WHAT THIS TASK INVOLVES: Every line of the records that holds the word "keys" should be copied.

········

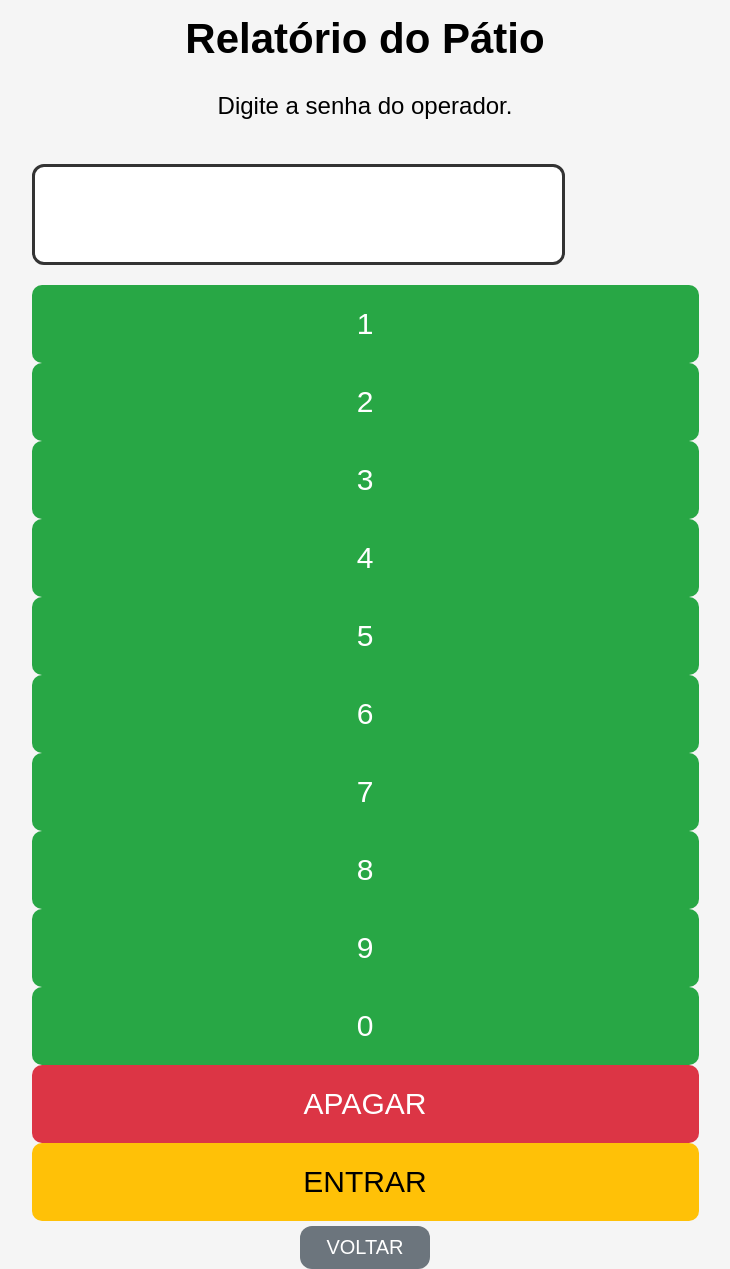
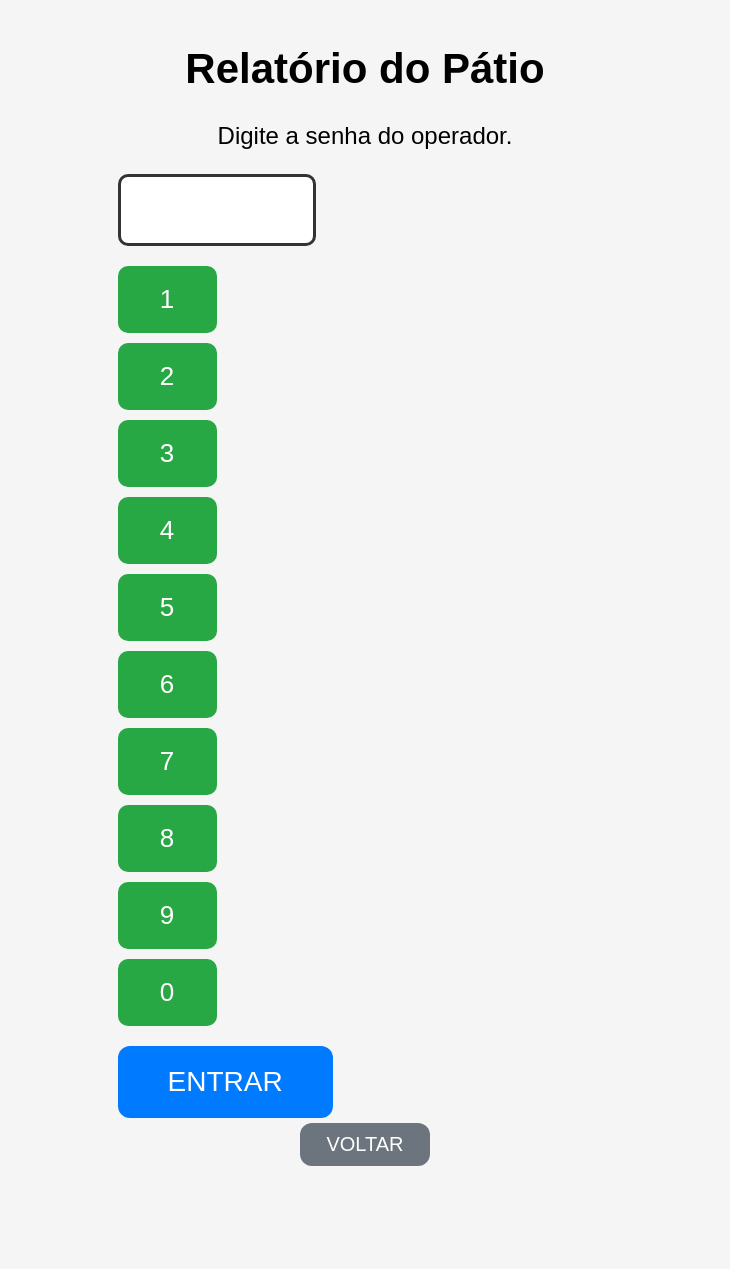
Before and after one commit to PedroMoeziaJr/programa_prime_park, a Flask app: page /admin in a window 1280 px wide. Shown: the whole page, without its empty margins (275-1005 px from the left). After the commit the page ends 1166 px from the top, so only its background shows below. Run offline with Flask 3, Linux system fonts and the light colour scheme.

Commit message:
Update admin_login.html

```diff
--- a/templates/admin_login.html
+++ b/templates/admin_login.html
@@ -5,7 +5,7 @@
     <meta charset="utf-8">
 </head>
 <body>
-    <div class="screen">
+    <div class="screen admin-screen">
         <h1>Relatório do Pátio</h1>
         <p>Digite a senha do operador.</p>
 
@@ -13,31 +13,23 @@
             <p class="erro">{{ erro }}</p>
         {% endif %}
 
-        <form method="POST" action="/admin_login" id="form-admin">
-            <input type="password" name="senha" id="senha" maxlength="8" readonly class="placa-input">
+        <form method="POST" action="/admin_login">
+            <input type="password" name="senha" id="senha" maxlength="8" readonly class="password-input">
 
-            <div class="keyboard">
-                <div class="keyboard-row">
-                    <button type="button" class="key key-number">1</button>
-                    <button type="button" class="key key-number">2</button>
-                    <button type="button" class="key key-number">3</button>
-                </div>
-                <div class="keyboard-row">
-                    <button type="button" class="key key-number">4</button>
-                    <button type="button" class="key key-number">5</button>
-                    <button type="button" class="key key-number">6</button>
-                </div>
-                <div class="keyboard-row">
-                    <button type="button" class="key key-number">7</button>
-                    <button type="button" class="key key-number">8</button>
-                    <button type="button" class="key key-number">9</button>
-                </div>
-                <div class="keyboard-row">
-                    <button type="button" class="key key-number">0</button>
-                    <button type="button" class="key key-action" id="backspace">APAGAR</button>
-                    <button type="submit" class="key key-confirm">ENTRAR</button>
-                </div>
+            <div class="password-keyboard">
+                <button type="button" class="password-key">1</button>
+                <button type="button" class="password-key">2</button>
+                <button type="button" class="password-key">3</button>
+                <button type="button" class="password-key">4</button>
+                <button type="button" class="password-key">5</button>
+                <button type="button" class="password-key">6</button>
+                <button type="button" class="password-key">7</button>
+                <button type="button" class="password-key">8</button>
+                <button type="button" class="password-key">9</button>
+                <button type="button" class="password-key">0</button>
             </div>
+
+            <button type="submit" class="btn-main" style="margin-top:20px;">ENTRAR</button>
         </form>
 
         <a href="/"><button class="btn-back">VOLTAR</button></a>
@@ -45,8 +37,7 @@
 
     <script>
         let input = document.getElementById("senha");
-        const keys = document.querySelectorAll(".key-number");
-        const backspace = document.getElementById("backspace");
+        const keys = document.querySelectorAll(".password-key");
 
         keys.forEach(k => {
             k.addEventListener("click", () => {
@@ -56,10 +47,6 @@
             });
         });
 
-        backspace.addEventListener("click", () => {
-            input.value = input.value.slice(0, -1);
-        });
-
         setTimeout(() => {
             window.location.href = "/";
         }, 30000);
```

········

RESPONSE FOR THIS EXERCISE:
-        const keys = document.querySelectorAll(".key-number");
+        const keys = document.querySelectorAll(".password-key");
         keys.forEach(k => {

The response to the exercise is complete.